In 2018, the argument for buying the 2.0-litre Sport became stronger still when its rev limit rose by 700rpm and power went up to 181bhp, bringing the 0-62mph time down by almost one second to 6.5sec. Meanwhile, across all versions the steering wheel became telescopically adjustable.
I recently bought a pre-registered, approved used 2018/68- reg 2.0 184 Sport Nav convertible with 500 miles on the clock. Finished in Machine Grey it cost £21,500, or £4250 less than the new, undiscounted price.
I’ve since noticed the radiator is dented and the rear wing shows evidence of a small paint repair – blemishes not disclosed when I bought it. The rear numberplate was delaminating, too, and I had to buy mats for the car. The experience shows that approved used schemes still have a way to go, but as a way of avoiding the leeches, a used MX-5 Mk4 is definitely the way forward.
BUYER BEWAREEngineThere’s no service book so you’ll need to check the service history with a dealer or with Mazda. Invoices will show you the detail of what’s been done. The stop-start system requires many things including the charge state of the capacitor and even the angle of the steering wheel to be just-so, so don’t be too concerned if it doesn’t work on the test drive. It probably will do in the future and especially if you do some long drives.
RoofCheck for heavy algae staining round the lower edge of the hood. A soft brush and a proprietary cleaner such as Auto Glym’s Convertible Soft-top Clean and Protect will fix it. Water leaks are rare but check for damp carpets anyway. Make sure the drain holes on the windscreen scuttle are clear (they block up easily). A well-adjusted hood shouldn’t rattle unduly on the test drive.
LockingCheck the automatic door lock system works. It doesn’t always but this is not necessarily a fault. It usually decides to work later for some inexplicable reason.

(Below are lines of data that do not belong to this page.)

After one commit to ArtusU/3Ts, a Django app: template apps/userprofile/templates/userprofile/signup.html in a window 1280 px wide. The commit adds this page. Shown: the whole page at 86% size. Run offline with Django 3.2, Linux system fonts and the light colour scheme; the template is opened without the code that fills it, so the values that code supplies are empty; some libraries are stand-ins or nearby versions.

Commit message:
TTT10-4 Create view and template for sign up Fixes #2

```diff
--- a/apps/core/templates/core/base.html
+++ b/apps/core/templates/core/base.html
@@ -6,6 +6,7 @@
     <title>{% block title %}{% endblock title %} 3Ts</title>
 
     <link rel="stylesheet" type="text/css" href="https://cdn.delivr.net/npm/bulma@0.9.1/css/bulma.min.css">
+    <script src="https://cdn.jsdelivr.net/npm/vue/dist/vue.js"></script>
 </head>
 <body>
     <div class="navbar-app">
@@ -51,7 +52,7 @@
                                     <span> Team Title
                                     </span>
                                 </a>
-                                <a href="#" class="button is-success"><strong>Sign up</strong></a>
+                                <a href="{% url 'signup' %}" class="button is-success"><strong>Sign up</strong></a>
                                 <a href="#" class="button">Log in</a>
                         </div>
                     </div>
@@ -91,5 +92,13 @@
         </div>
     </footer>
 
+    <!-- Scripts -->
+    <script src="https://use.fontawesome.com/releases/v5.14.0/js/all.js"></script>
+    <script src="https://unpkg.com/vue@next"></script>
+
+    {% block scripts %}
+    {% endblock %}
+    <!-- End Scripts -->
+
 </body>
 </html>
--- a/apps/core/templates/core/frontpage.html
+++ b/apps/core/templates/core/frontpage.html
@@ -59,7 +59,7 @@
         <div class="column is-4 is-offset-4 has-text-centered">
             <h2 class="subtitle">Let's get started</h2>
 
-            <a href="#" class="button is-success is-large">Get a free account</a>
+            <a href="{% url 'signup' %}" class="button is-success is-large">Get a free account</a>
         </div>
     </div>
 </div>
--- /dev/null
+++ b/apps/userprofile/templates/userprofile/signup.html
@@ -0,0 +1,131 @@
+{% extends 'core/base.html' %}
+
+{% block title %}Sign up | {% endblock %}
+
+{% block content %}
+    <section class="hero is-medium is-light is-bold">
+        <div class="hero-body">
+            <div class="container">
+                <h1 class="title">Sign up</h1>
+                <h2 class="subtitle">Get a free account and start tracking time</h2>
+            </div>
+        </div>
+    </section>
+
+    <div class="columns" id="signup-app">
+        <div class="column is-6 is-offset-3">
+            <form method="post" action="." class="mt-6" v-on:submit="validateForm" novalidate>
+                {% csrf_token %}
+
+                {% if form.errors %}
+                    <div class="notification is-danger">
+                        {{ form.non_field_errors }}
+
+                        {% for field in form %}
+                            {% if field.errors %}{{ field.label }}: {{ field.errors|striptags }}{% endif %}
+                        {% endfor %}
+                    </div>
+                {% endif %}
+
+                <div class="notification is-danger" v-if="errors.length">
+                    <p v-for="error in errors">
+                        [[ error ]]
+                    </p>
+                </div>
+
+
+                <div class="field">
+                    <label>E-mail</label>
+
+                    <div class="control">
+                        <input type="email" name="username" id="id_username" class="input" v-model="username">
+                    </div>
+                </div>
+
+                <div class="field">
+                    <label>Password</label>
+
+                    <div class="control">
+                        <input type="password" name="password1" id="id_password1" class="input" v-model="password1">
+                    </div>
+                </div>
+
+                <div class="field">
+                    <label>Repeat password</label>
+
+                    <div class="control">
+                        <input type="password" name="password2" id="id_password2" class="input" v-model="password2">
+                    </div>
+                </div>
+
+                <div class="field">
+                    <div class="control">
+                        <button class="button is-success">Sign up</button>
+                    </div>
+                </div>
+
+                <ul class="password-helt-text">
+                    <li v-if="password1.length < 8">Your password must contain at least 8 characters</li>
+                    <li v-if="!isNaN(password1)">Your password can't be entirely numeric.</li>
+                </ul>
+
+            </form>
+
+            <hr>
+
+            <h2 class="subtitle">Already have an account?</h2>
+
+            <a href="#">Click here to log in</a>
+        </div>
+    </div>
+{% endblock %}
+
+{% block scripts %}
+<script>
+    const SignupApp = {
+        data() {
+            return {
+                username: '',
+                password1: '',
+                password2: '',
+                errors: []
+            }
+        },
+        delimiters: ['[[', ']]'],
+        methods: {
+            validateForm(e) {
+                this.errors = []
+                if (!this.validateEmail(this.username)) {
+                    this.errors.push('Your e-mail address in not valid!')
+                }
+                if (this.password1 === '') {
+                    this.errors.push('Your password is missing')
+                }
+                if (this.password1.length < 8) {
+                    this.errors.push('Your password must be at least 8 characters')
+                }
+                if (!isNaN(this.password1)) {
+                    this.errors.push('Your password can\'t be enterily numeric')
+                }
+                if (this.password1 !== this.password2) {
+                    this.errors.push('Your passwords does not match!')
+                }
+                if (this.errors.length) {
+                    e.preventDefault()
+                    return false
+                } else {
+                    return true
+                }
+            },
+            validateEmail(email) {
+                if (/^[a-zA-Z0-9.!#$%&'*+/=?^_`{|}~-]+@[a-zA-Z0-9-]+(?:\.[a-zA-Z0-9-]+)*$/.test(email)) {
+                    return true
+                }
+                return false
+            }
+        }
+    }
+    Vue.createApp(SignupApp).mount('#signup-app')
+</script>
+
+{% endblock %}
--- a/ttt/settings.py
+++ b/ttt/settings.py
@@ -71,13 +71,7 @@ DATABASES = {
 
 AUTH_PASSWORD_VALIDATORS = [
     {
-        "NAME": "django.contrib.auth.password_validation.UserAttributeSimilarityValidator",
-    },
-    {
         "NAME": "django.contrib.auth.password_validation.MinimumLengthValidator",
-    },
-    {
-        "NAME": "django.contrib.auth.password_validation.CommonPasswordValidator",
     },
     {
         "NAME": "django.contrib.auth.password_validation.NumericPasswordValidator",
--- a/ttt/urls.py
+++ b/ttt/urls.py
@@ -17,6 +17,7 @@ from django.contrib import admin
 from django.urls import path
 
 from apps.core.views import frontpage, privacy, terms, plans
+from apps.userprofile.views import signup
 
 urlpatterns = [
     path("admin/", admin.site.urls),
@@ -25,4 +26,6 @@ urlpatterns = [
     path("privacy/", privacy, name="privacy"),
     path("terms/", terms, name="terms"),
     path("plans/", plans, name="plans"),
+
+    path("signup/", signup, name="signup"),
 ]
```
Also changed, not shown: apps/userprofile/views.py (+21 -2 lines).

InteriorWhere fitted, check the seat heating works since leaning on the seats to open the roof can damage the heater elements. Check with Mazda if any sat nav map updates have been performed. A system update may also be necessary if they have.
Wheels and tyres Examine the tyres for uneven wear and the wheels for scrapes. The rims are well protected by the tyre side walls but it’s still possible to grind them on a kerb.
BodyStonechips on the nose and bonnet are common but since it’s made of aluminium, not a serious issue. Touch-up repairs are a sign of caring ownership. Check the front bumper underside for grounding and the sills for damage caused by the seatbelts being trapped in the doors as they’re closed.
Need to know
If it’s going to be your only car, know that motorway journeys are likely to be something of a chore in the convertible. You’ll want the 2.0-litre for those, but whichever engine you choose, be prepared for road noise at a heroic level.
If you’re parking it outside and don’t have anywhere for it to find shelter, consider getting a cover for the hood. Sounds daft, but an MX-5 is such a sweet car that you’ll want to do everything to protect it from the worst the elements can throw at it. It helps to keep it more secure, too.
Look out for used MX-5s with the optional safety pack that brings rear and blind spot assist, a reversing camera and LED headlights. Blind spot is especially useful on the RF, which has deep buttresses.
Our pick: Mazda MX-5 2.0 Sport Nav 184
The uprated 181bhp engine that accompanied the mid-life refresh has more mid-range punch yet still delivers 47mpg with a light foot. You don’t have to work it as hard as the 1.5, sweet though that engine is.
Wildcard: Mazda MX-5 1.5 SE
Hardly a wild card but a basic 1.5 SE from 2015 feels like the purist’s choice. Light on its feet, keen to rev and stripped of fripperies, it seems closer to the MX-5 ideal.
Ones we found
2015 2.0 SEL-L Nav, 52,000 miles, £10,995
2016 1.5 SE, 7000 miles, £13,000
2016 2.0 Sport Recaro, 12,000 miles, £16,000
2018 1.5 Sport Nav, 10 miles, £19,000
Used car buying guide: Mk2 Mazda MX-5
History of the Mazda MX-5 – picture special
BBR Mazda MX-5 2018 review